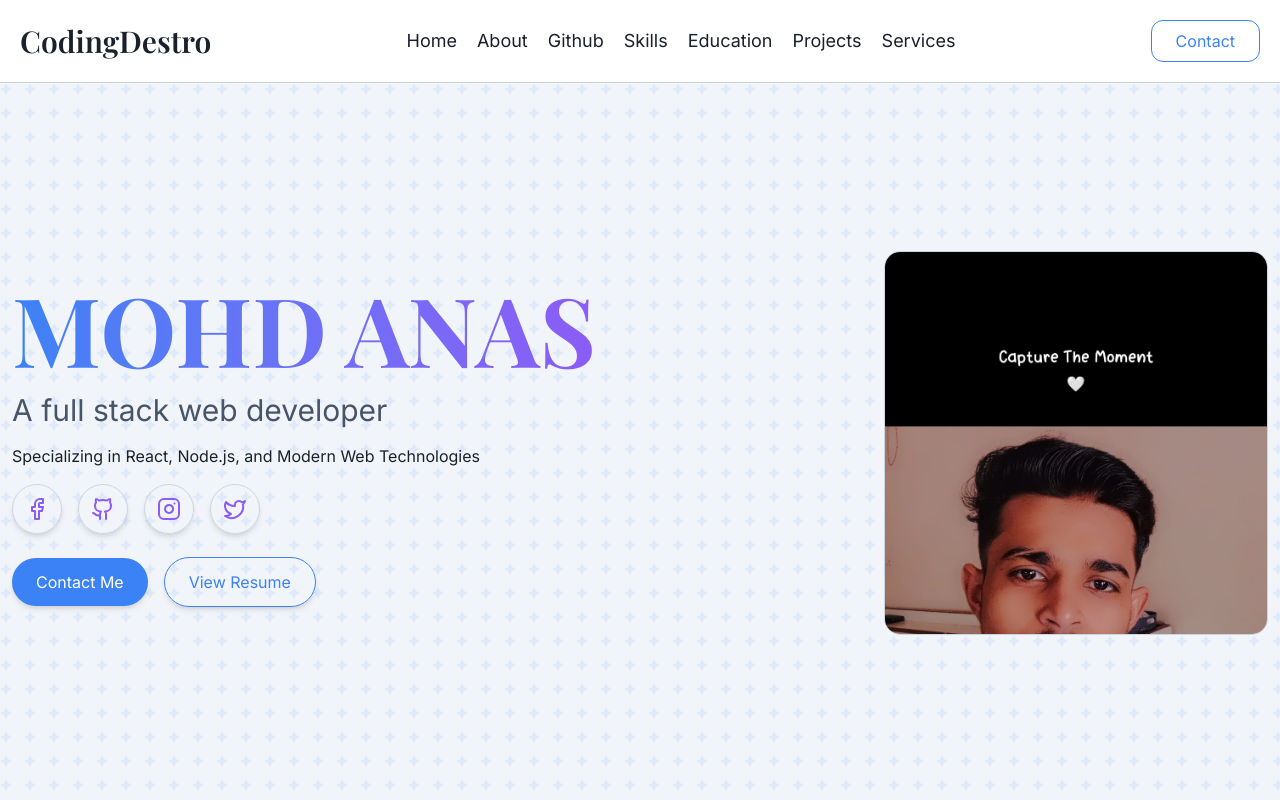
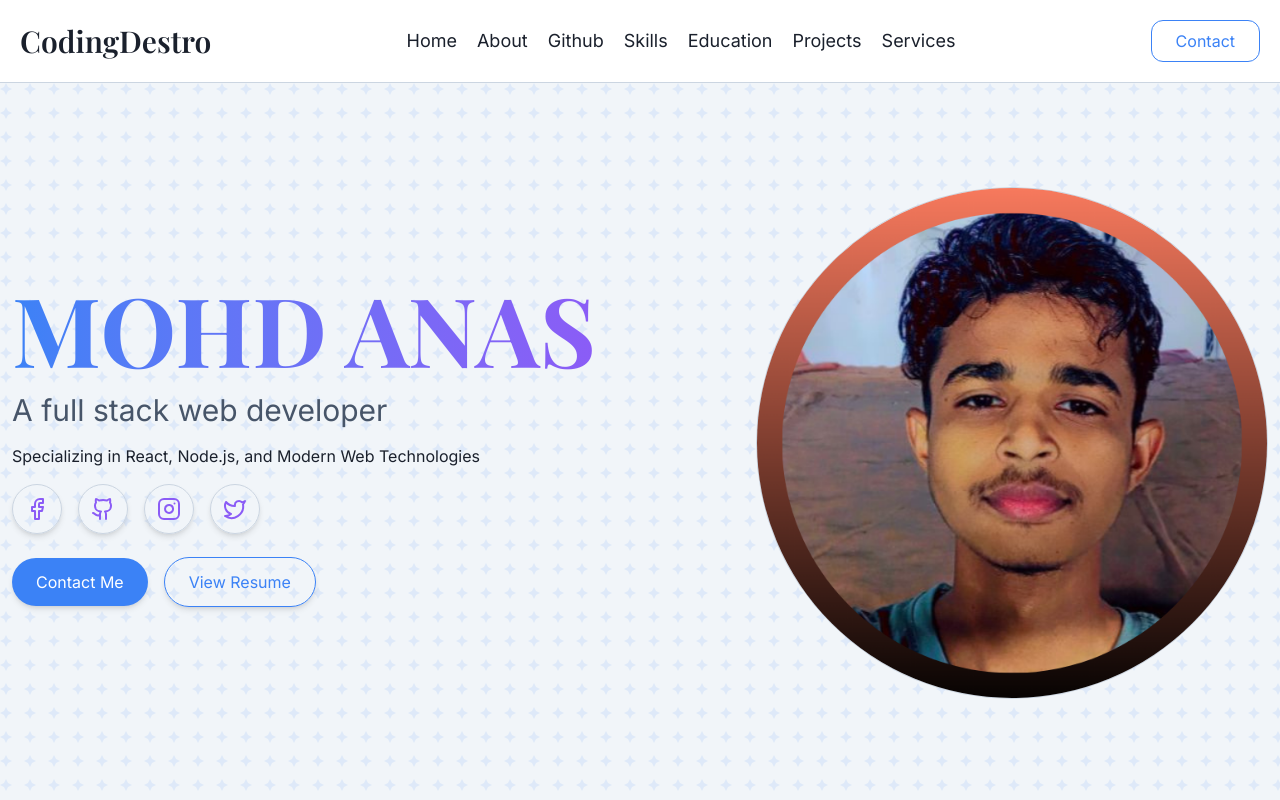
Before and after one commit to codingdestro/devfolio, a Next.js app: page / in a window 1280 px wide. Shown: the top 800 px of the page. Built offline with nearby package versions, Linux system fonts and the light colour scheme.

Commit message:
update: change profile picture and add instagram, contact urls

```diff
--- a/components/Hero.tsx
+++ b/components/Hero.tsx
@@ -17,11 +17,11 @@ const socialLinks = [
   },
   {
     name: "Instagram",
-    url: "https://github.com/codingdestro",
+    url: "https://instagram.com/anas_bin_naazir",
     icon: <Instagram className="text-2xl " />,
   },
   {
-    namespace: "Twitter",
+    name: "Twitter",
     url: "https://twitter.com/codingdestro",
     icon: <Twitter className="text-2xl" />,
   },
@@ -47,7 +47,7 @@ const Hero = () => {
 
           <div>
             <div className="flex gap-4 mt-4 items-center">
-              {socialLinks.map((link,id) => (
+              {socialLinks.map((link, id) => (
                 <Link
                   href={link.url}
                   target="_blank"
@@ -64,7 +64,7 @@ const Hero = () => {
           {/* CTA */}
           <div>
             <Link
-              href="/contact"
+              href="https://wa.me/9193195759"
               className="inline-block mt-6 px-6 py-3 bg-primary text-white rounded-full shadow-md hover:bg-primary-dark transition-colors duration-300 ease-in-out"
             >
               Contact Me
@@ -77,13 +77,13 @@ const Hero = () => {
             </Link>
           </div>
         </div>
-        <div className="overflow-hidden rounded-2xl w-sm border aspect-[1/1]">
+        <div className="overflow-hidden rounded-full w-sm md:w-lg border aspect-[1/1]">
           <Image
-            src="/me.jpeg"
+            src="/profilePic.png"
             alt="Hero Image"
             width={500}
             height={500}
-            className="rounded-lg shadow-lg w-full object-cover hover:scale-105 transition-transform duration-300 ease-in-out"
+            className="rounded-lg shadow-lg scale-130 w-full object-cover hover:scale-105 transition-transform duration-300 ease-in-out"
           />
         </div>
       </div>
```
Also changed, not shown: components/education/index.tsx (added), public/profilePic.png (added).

================================

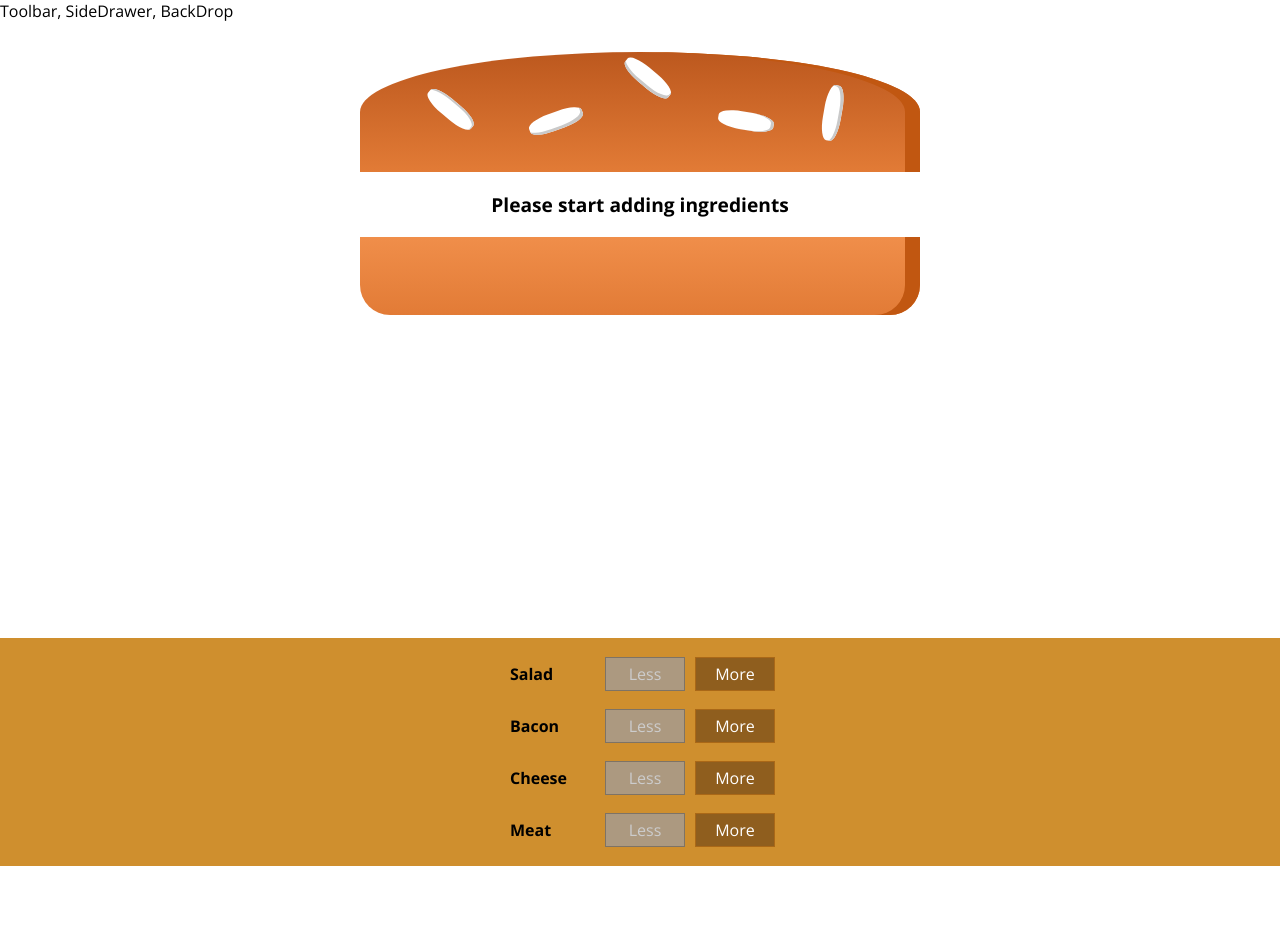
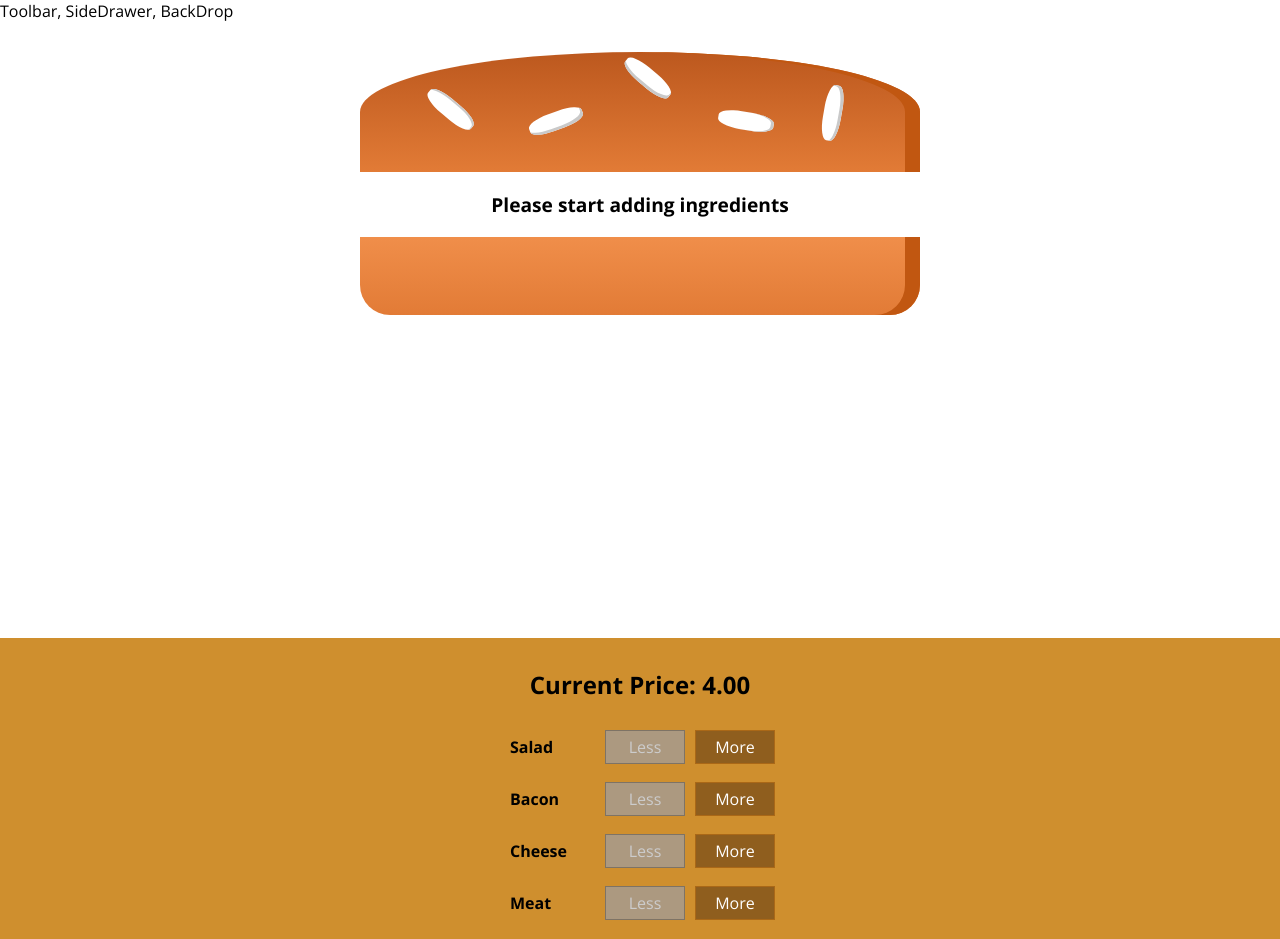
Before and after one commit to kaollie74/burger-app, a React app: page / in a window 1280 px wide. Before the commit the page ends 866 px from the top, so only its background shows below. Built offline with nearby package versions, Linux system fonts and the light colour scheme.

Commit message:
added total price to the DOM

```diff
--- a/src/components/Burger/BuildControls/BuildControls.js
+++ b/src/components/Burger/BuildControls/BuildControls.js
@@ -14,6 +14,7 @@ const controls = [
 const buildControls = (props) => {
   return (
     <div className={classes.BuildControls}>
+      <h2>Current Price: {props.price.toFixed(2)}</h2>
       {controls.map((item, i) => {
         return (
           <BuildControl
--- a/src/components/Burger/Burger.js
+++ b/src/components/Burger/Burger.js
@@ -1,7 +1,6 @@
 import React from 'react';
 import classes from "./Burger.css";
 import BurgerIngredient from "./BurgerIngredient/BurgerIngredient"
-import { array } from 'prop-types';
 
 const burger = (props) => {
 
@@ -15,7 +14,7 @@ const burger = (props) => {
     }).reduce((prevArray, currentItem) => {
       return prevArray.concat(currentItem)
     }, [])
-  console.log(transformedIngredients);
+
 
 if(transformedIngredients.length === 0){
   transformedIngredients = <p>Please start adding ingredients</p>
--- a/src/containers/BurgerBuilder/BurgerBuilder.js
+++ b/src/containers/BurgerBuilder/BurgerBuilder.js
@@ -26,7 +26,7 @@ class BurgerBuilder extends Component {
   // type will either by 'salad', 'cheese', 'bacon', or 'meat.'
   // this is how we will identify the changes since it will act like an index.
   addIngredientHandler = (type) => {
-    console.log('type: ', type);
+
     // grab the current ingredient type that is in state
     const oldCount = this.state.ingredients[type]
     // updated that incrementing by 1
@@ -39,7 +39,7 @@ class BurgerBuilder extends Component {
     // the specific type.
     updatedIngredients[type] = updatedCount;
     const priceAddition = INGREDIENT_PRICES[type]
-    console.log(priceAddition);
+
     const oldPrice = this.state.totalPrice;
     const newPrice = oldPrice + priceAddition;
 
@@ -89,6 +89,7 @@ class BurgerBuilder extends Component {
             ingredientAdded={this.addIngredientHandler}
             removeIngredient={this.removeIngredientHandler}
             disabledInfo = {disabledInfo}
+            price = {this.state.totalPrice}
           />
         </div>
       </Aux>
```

================================

Copy every line of the data that carries the word "rounded".

▸ WRITTEN RESPONSE:
               className="inline-block mt-6 px-6 py-3 bg-primary text-white rounded-full shadow-md hover:bg-primary-dark transition-colors duration-300 ease-in-out"
-        <div className="overflow-hidden rounded-2xl w-sm border aspect-[1/1]">
+        <div className="overflow-hidden rounded-full w-sm md:w-lg border aspect-[1/1]">
-            className="rounded-lg shadow-lg w-full object-cover hover:scale-105 transition-transform duration-300 ease-in-out"
+            className="rounded-lg shadow-lg scale-130 w-full object-cover hover:scale-105 transition-transform duration-300 ease-in-out"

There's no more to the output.